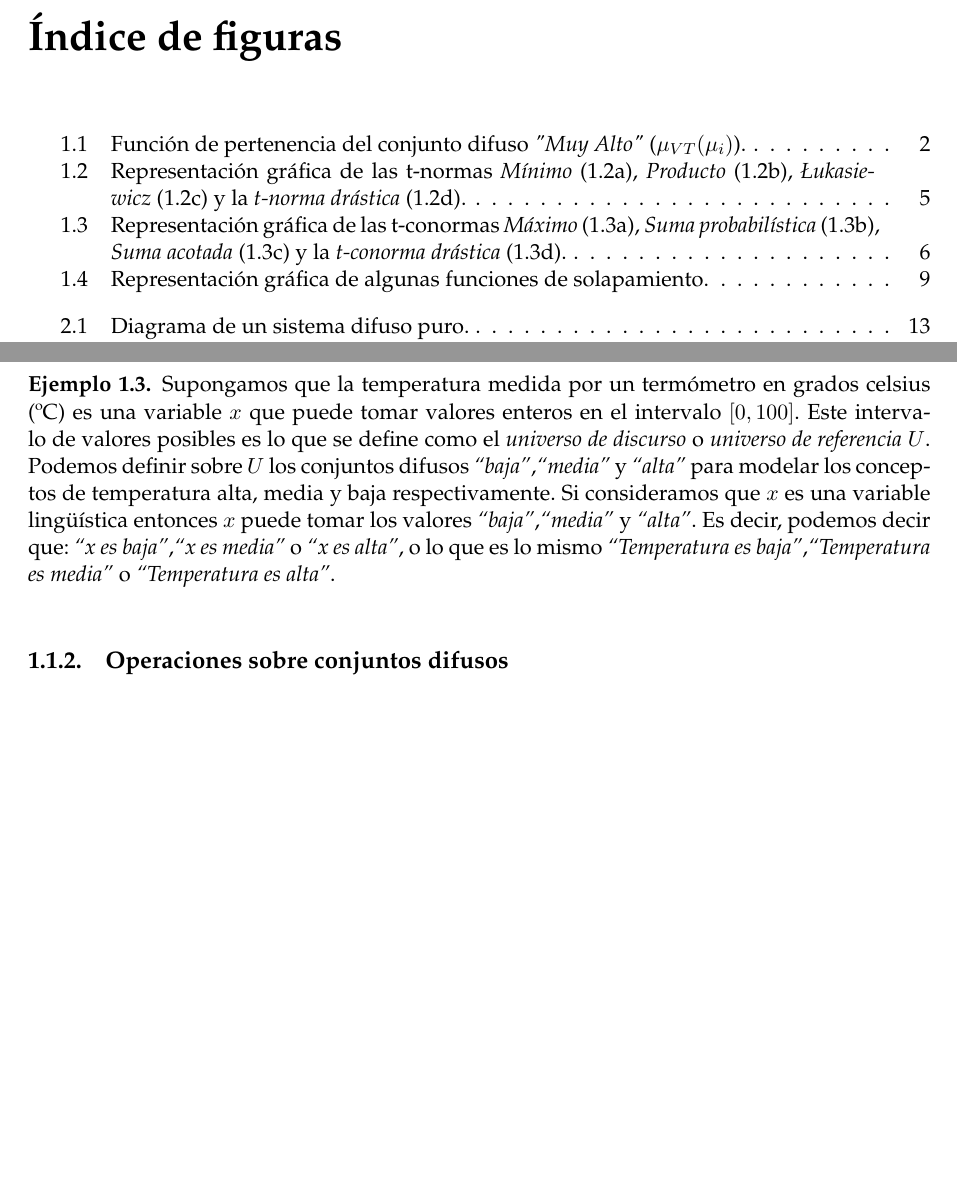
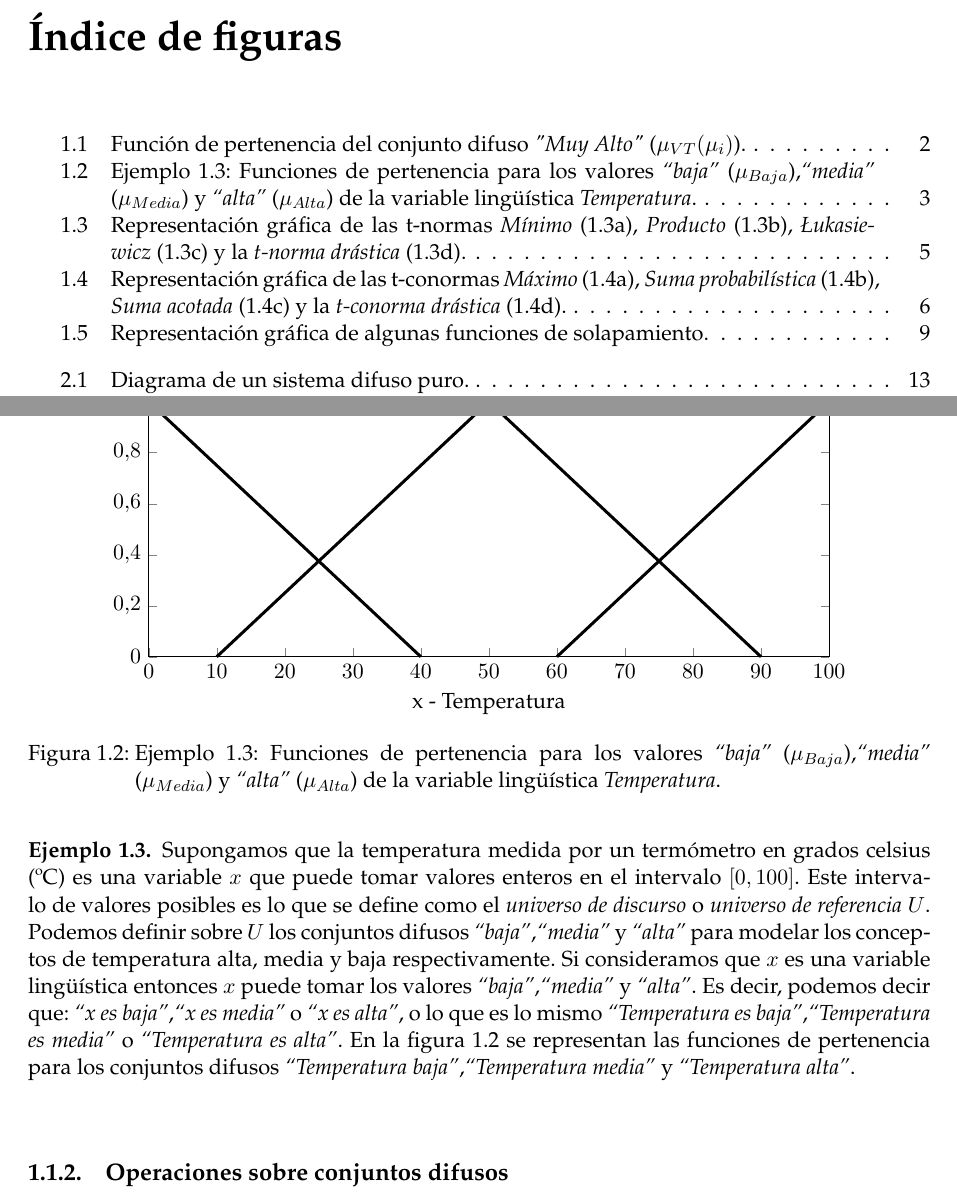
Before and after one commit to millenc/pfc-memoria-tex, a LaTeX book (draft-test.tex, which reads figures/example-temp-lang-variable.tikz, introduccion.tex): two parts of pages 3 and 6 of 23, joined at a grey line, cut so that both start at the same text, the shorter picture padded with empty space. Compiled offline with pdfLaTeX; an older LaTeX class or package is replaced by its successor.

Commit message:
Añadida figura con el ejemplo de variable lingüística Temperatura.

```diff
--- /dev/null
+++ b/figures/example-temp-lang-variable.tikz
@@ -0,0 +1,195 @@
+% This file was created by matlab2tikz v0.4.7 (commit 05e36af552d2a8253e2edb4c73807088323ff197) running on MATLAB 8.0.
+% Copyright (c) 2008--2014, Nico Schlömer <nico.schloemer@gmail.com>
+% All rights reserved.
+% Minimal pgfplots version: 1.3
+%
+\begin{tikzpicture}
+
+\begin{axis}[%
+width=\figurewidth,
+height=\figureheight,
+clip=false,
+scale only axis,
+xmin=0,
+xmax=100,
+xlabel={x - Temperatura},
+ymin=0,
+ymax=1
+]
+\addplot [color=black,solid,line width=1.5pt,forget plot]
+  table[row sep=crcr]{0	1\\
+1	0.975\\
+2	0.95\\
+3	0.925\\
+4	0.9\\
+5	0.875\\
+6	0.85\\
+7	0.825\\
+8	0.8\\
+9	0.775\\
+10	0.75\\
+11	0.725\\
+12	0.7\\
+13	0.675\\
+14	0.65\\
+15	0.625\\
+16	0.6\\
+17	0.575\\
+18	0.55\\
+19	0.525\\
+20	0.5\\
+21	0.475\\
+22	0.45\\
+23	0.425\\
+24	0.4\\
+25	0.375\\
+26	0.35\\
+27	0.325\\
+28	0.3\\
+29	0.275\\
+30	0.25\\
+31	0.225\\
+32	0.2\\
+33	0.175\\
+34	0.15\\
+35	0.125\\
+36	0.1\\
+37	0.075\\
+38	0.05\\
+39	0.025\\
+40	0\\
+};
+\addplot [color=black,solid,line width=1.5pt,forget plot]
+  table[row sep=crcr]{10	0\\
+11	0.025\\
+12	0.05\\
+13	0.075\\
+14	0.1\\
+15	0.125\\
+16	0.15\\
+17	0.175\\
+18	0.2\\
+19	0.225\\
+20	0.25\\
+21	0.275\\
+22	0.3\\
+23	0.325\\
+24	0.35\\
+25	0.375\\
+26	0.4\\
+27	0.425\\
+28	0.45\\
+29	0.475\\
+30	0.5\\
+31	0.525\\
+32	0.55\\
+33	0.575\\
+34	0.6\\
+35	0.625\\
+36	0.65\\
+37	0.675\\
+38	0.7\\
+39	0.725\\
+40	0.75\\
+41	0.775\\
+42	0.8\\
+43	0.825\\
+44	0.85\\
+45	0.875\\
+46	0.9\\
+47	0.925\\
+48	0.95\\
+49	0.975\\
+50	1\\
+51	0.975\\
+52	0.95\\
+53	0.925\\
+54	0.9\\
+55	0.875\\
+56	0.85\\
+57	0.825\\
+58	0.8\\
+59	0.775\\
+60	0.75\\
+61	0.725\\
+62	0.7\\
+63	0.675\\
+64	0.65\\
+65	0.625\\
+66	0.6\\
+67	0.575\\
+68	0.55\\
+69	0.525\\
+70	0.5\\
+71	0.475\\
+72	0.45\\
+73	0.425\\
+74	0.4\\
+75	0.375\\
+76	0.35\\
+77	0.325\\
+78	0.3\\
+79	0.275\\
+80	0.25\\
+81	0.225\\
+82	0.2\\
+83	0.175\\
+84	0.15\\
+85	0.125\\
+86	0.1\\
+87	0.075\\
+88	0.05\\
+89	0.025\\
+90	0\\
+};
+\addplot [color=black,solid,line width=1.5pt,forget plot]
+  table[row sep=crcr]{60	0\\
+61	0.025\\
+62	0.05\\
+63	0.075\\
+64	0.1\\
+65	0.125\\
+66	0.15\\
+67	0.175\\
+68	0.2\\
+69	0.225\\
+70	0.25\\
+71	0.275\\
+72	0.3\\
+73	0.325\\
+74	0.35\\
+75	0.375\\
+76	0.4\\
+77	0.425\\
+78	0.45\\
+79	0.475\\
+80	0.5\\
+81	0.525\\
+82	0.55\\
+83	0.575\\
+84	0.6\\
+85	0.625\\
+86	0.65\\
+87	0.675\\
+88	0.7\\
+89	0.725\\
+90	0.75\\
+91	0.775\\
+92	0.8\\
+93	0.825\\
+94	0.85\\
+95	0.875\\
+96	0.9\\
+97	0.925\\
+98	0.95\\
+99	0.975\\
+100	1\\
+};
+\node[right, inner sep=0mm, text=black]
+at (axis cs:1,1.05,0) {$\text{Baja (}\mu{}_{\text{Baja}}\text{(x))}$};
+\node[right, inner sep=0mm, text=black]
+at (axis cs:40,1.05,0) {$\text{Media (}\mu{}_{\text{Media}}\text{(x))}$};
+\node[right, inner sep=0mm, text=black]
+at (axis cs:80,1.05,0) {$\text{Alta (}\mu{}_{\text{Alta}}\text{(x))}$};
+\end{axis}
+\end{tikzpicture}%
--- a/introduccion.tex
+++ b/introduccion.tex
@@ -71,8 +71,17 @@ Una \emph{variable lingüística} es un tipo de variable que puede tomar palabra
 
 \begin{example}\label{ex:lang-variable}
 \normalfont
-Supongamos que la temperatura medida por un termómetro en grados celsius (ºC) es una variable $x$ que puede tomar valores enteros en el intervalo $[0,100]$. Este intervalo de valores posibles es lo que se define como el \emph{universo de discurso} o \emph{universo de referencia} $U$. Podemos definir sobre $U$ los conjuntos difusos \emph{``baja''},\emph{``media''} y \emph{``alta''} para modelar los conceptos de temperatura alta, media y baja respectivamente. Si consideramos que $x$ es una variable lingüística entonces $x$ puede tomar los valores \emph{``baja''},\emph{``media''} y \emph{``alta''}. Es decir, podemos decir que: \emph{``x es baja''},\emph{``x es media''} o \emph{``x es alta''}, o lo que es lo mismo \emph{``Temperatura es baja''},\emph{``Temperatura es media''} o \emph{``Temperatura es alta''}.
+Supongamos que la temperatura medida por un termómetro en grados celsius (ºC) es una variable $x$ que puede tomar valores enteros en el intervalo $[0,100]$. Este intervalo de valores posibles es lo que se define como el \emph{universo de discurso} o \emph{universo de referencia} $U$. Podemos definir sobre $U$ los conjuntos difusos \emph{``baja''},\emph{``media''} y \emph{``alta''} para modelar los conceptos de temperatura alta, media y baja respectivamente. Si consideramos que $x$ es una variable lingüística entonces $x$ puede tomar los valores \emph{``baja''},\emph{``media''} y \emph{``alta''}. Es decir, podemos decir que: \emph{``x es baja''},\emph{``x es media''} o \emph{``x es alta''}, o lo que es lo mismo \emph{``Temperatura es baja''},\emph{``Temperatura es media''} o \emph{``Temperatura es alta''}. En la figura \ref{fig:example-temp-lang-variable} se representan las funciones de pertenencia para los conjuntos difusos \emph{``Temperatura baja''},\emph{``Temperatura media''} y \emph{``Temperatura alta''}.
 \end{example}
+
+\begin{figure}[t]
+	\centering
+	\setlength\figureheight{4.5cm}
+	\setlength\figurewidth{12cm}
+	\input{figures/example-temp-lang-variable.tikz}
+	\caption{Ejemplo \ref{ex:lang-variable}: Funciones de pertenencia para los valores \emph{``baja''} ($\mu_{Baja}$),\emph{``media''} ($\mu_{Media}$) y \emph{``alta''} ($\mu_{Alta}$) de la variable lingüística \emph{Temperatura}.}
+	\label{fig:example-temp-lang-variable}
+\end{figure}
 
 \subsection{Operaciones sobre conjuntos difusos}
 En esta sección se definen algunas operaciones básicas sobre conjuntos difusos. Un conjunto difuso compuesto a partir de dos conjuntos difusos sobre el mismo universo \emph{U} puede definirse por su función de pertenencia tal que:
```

---

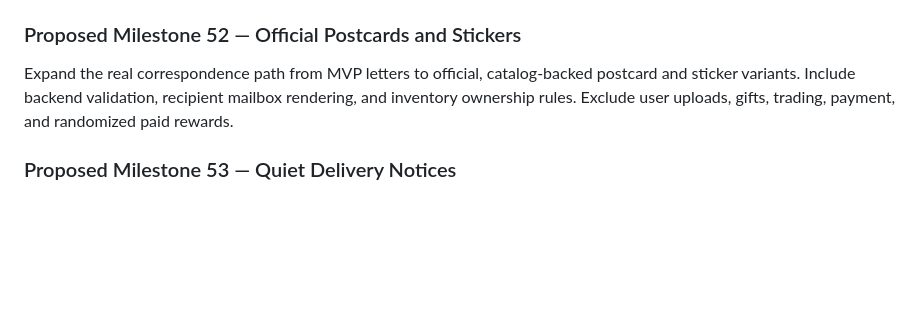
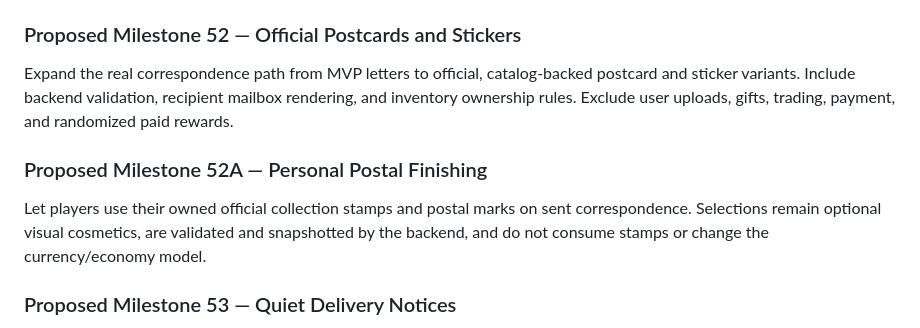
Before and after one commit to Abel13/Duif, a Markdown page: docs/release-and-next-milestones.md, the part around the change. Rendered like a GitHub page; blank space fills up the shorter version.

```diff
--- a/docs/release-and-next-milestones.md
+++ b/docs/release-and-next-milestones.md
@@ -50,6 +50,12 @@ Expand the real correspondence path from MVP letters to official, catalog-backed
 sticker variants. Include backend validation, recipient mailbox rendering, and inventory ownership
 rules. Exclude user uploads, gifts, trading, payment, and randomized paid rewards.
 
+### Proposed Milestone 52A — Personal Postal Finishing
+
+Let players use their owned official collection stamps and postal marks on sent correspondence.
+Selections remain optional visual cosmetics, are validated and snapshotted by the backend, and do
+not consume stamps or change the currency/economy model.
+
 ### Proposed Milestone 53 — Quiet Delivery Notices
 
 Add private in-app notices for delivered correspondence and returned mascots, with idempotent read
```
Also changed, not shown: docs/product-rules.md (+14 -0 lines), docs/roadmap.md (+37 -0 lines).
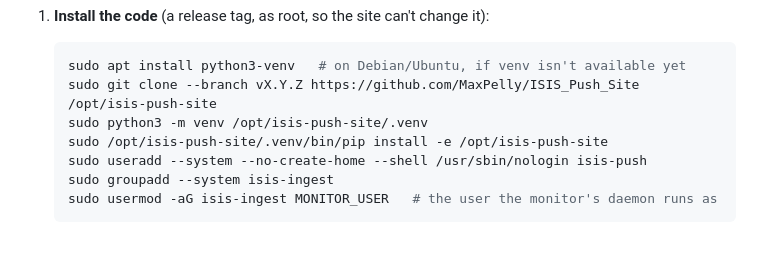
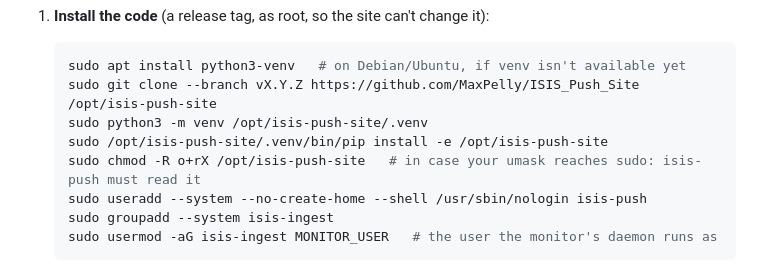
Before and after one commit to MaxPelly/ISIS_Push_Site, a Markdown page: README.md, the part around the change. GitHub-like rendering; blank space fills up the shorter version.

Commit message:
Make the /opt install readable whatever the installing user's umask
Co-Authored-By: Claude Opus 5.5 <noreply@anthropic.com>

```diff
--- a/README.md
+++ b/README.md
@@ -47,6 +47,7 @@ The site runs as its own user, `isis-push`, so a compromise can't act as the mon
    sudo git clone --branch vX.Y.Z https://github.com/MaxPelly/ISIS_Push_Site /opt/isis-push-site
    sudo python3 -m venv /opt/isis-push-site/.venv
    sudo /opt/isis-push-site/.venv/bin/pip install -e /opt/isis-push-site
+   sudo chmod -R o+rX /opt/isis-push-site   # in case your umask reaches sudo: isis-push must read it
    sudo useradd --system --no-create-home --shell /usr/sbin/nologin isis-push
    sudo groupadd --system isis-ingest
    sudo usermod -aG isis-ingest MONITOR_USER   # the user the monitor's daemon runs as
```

Task requirements | The expected result is a copy of each line in the records where "begin" appears.

Finished task |
+\begin{tikzpicture}
+\begin{axis}[%
 \begin{example}\label{ex:lang-variable}
+\begin{figure}[t]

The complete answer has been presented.